Dataset records:
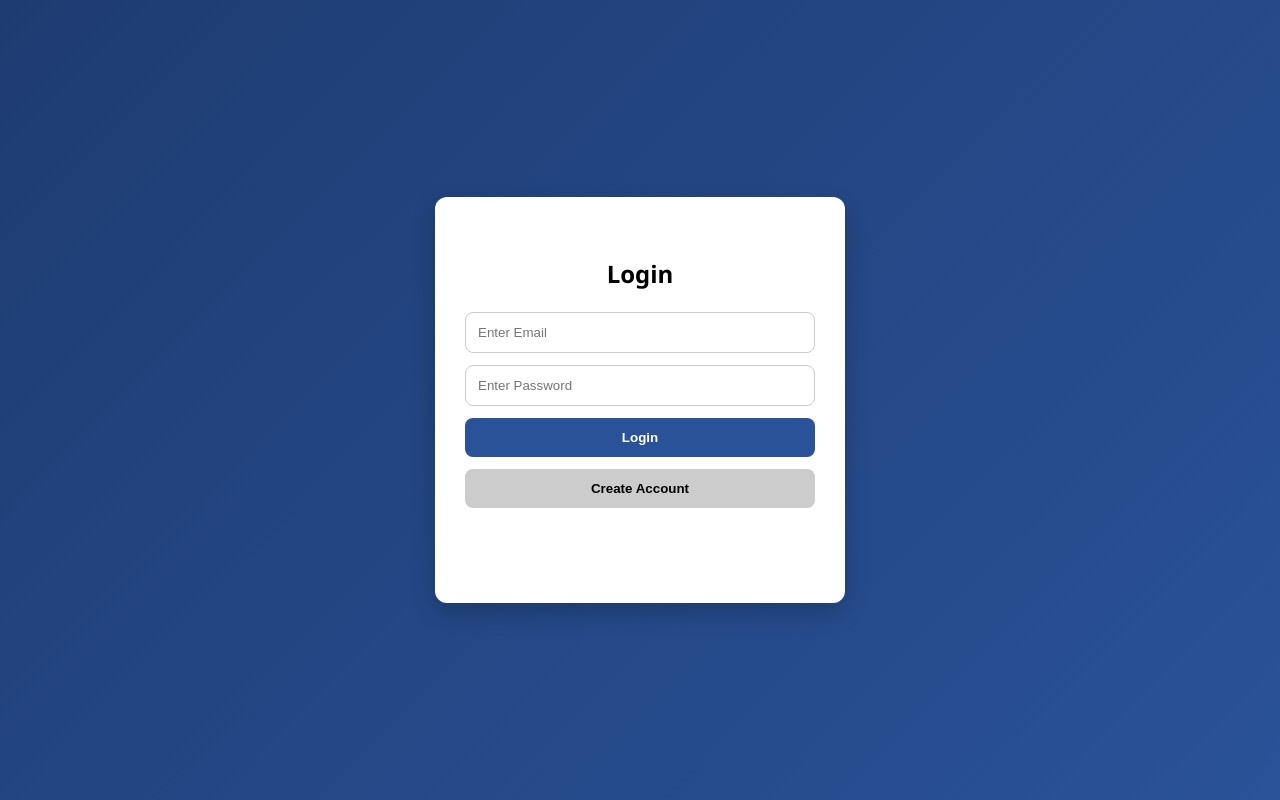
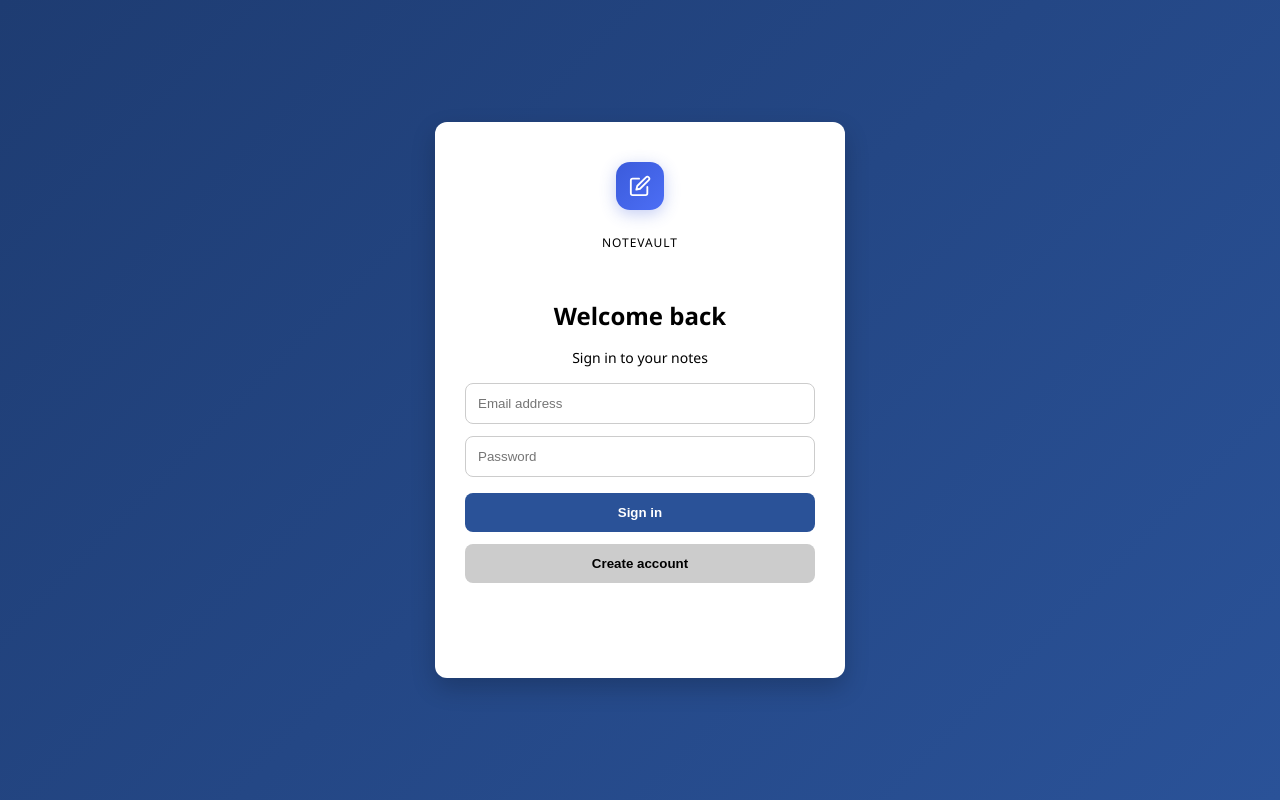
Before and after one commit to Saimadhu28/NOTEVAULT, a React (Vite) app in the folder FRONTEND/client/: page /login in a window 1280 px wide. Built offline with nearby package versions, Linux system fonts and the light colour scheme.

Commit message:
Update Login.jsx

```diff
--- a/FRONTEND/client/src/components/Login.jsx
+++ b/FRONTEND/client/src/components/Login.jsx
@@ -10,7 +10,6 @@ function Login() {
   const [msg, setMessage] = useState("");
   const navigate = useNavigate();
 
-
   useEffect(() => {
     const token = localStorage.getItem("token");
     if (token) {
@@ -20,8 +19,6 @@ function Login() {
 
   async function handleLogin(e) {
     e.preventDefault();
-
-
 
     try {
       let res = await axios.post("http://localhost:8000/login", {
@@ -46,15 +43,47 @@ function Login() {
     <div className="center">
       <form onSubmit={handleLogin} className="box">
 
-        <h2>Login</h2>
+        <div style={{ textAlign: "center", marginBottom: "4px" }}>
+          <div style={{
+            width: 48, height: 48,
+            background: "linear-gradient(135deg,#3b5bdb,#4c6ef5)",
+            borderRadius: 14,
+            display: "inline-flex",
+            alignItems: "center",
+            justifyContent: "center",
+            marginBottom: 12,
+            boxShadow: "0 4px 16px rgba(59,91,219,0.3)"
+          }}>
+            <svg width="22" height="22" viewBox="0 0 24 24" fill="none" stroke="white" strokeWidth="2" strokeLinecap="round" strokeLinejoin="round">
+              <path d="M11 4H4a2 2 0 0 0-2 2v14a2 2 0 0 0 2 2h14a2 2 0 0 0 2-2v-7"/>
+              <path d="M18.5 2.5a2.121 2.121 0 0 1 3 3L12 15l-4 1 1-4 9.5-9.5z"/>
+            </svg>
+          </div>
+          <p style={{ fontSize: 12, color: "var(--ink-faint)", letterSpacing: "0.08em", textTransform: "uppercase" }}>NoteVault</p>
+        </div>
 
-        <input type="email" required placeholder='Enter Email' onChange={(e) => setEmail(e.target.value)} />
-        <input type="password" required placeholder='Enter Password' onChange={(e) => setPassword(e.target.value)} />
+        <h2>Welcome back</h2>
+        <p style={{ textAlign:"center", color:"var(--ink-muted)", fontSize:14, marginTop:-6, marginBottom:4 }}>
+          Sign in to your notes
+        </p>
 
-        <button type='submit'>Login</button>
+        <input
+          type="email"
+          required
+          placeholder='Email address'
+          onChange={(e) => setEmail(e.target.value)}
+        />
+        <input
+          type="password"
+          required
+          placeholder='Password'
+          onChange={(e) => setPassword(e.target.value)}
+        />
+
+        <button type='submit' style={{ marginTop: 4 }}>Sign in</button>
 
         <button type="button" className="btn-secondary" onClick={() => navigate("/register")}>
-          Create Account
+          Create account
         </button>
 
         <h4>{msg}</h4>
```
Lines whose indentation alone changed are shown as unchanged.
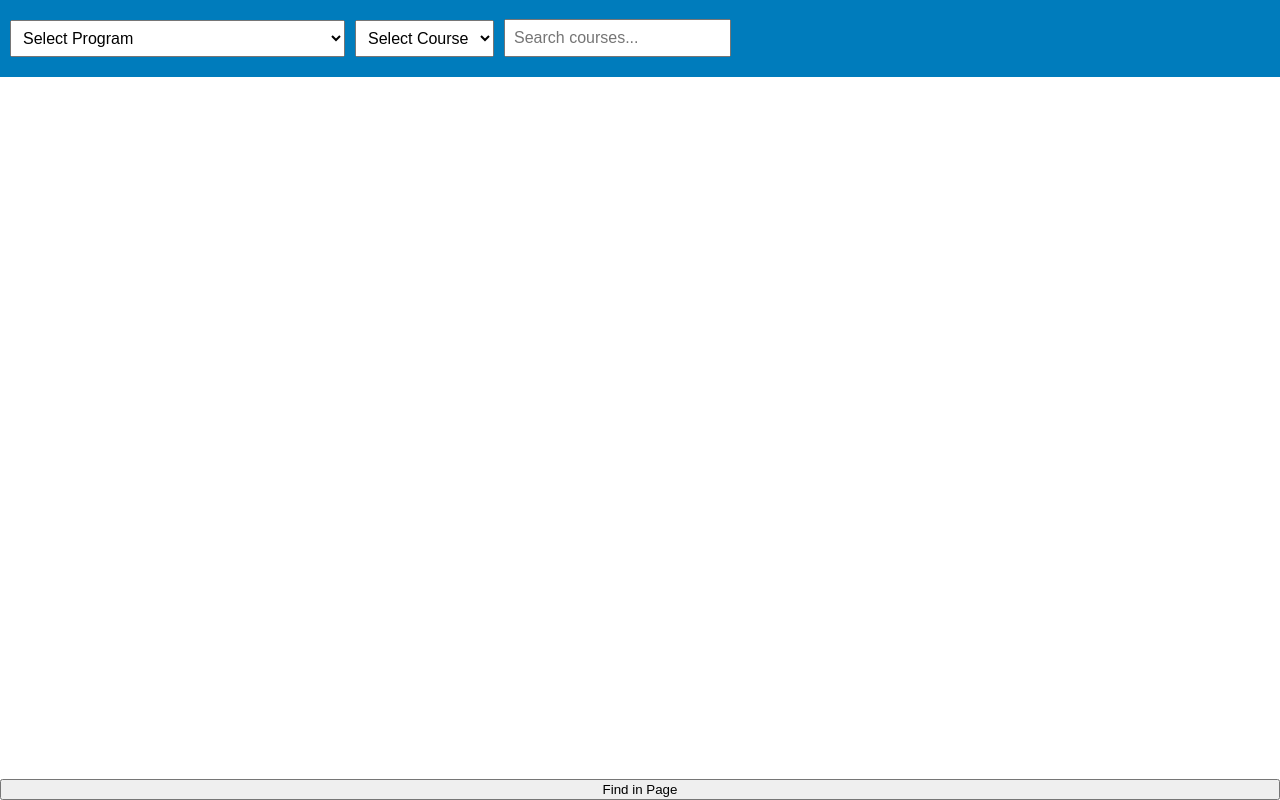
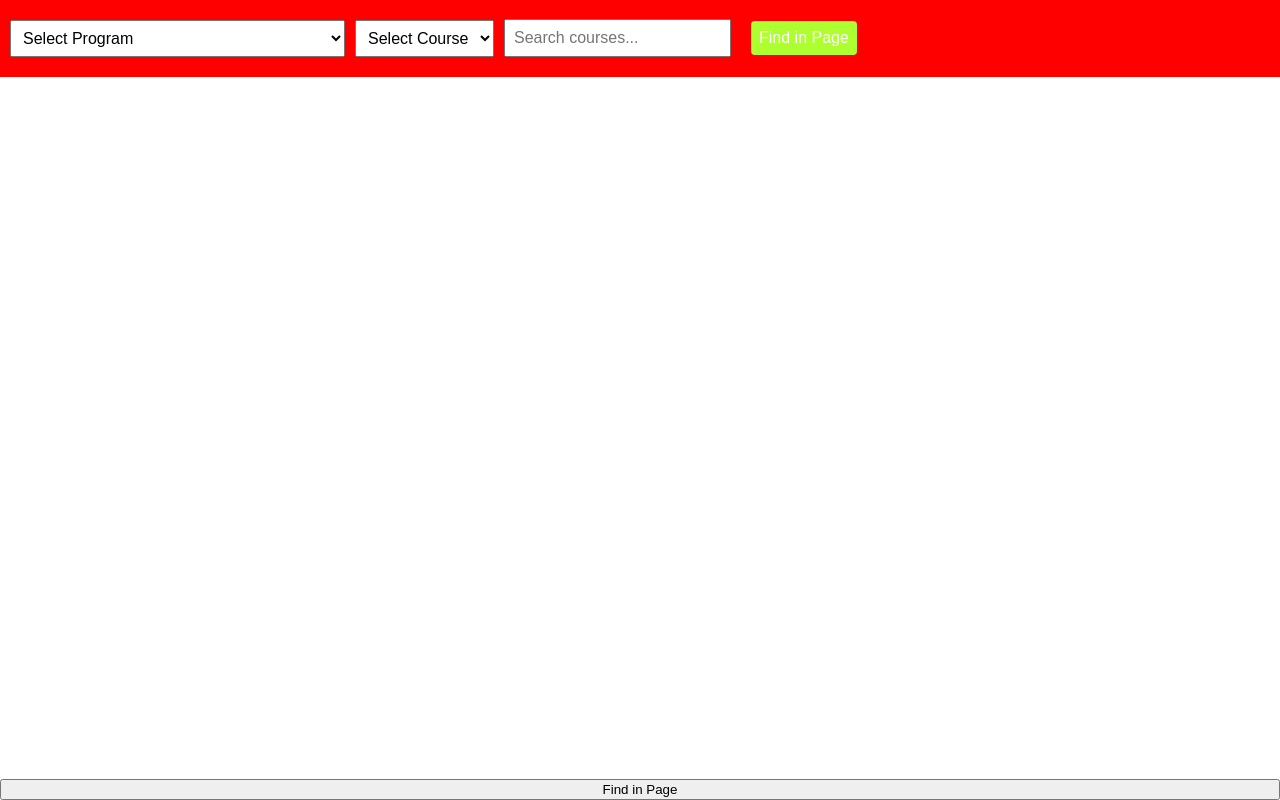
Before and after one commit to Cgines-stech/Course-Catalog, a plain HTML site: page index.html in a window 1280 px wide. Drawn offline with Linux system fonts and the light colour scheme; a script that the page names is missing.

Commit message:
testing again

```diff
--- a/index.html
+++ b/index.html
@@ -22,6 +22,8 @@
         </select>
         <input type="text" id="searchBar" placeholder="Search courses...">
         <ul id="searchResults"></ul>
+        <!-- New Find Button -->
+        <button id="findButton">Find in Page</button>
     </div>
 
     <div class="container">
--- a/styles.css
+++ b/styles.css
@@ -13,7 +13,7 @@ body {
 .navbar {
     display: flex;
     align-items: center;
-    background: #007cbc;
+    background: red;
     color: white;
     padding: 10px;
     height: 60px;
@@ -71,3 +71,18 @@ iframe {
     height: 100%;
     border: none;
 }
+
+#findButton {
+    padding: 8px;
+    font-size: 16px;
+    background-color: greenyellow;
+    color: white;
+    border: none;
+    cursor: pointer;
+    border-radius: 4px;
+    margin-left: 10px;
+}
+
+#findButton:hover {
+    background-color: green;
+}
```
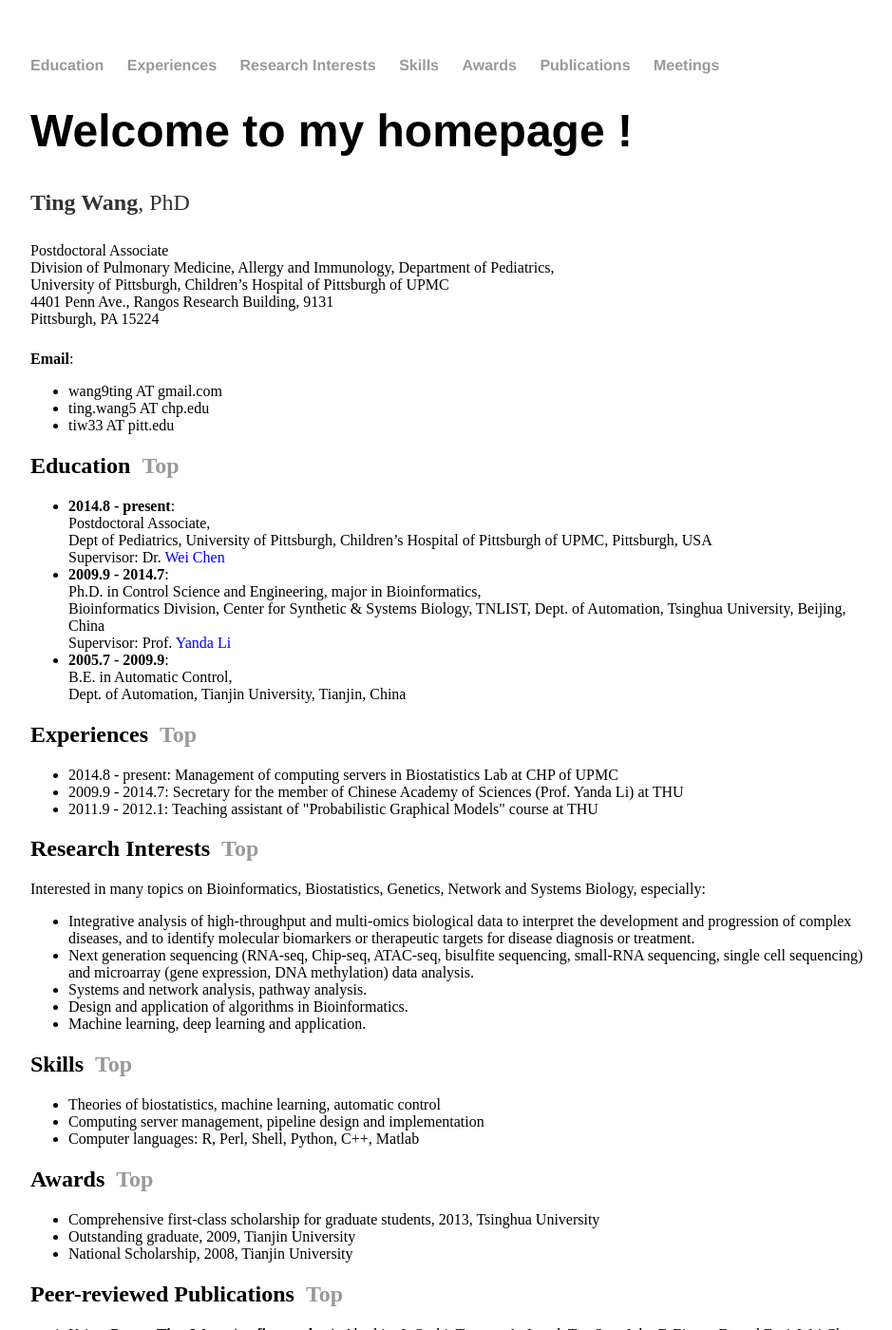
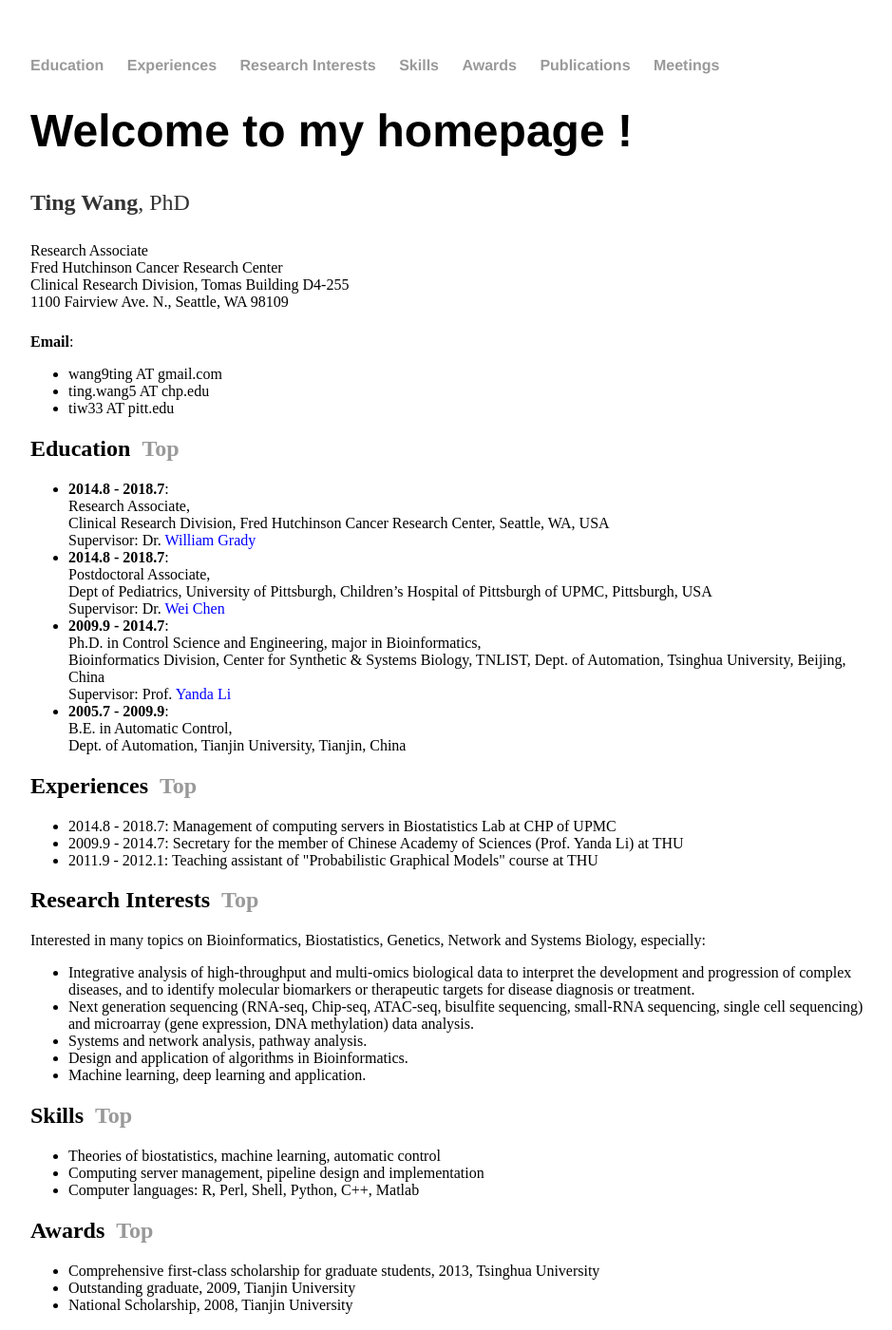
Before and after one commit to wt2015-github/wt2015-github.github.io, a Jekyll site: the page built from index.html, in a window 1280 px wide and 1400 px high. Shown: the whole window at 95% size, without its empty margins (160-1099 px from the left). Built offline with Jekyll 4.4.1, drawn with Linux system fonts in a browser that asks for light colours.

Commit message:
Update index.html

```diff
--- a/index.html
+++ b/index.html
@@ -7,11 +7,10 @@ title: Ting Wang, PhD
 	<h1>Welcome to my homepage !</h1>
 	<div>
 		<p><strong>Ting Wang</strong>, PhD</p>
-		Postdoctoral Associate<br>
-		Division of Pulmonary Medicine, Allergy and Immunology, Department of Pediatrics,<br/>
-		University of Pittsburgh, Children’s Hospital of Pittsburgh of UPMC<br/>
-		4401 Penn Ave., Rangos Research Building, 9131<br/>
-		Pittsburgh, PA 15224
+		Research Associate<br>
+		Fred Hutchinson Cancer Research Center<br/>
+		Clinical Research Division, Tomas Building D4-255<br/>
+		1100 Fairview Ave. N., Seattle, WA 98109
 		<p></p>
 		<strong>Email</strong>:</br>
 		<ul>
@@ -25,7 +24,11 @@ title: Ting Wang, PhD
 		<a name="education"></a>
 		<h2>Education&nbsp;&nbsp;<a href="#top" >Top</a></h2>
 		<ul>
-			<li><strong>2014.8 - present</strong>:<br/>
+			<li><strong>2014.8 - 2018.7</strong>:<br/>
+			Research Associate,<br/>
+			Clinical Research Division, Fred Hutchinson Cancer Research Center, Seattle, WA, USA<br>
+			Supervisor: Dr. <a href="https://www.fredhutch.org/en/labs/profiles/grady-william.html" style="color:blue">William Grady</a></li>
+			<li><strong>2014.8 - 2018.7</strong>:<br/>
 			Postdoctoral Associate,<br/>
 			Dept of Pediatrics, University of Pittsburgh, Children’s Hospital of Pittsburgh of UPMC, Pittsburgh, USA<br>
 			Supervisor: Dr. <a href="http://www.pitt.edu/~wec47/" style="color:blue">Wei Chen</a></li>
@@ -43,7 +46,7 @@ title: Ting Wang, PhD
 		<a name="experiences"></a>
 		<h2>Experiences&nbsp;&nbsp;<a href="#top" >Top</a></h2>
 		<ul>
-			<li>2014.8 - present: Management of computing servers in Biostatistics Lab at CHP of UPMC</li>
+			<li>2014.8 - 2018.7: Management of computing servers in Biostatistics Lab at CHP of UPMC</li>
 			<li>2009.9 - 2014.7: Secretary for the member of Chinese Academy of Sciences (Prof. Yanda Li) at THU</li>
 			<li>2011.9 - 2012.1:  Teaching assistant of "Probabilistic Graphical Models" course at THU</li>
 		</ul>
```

▶ **Task to complete**: What lines in the data above contain the word "Research"? Copy them all.

▶ **Expected answer**:
-		4401 Penn Ave., Rangos Research Building, 9131<br/>
+		Research Associate<br>
+		Fred Hutchinson Cancer Research Center<br/>
+		Clinical Research Division, Tomas Building D4-255<br/>
+			Research Associate,<br/>
+			Clinical Research Division, Fred Hutchinson Cancer Research Center, Seattle, WA, USA<br>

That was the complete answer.